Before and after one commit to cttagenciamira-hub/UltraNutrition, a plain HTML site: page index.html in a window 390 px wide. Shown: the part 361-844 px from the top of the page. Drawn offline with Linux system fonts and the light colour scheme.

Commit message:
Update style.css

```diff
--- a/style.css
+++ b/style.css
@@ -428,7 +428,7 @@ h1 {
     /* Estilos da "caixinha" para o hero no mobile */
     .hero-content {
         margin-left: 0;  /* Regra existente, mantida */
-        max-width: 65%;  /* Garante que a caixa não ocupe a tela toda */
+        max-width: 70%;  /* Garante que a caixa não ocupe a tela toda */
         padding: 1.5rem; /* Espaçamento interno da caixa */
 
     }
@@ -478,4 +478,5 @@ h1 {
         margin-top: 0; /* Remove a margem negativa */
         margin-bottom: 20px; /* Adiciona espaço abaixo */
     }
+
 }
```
********************
**Instructions for the task:**
Exactly as they stand, write out all of the entries.

**Answer to this problem:**
Before and after one commit to cttagenciamira-hub/UltraNutrition, a plain HTML site: page index.html in a window 390 px wide. Shown: the part 361-844 px from the top of the page. Drawn offline with Linux system fonts and the light colour scheme.

Commit message:
Update style.css

```diff
--- a/style.css
+++ b/style.css
@@ -428,7 +428,7 @@ h1 {
     /* Estilos da "caixinha" para o hero no mobile */
     .hero-content {
         margin-left: 0;  /* Regra existente, mantida */
-        max-width: 65%;  /* Garante que a caixa não ocupe a tela toda */
+        max-width: 70%;  /* Garante que a caixa não ocupe a tela toda */
         padding: 1.5rem; /* Espaçamento interno da caixa */
 
     }
@@ -478,4 +478,5 @@ h1 {
         margin-top: 0; /* Remove a margem negativa */
         margin-bottom: 20px; /* Adiciona espaço abaixo */
     }
+
 }
```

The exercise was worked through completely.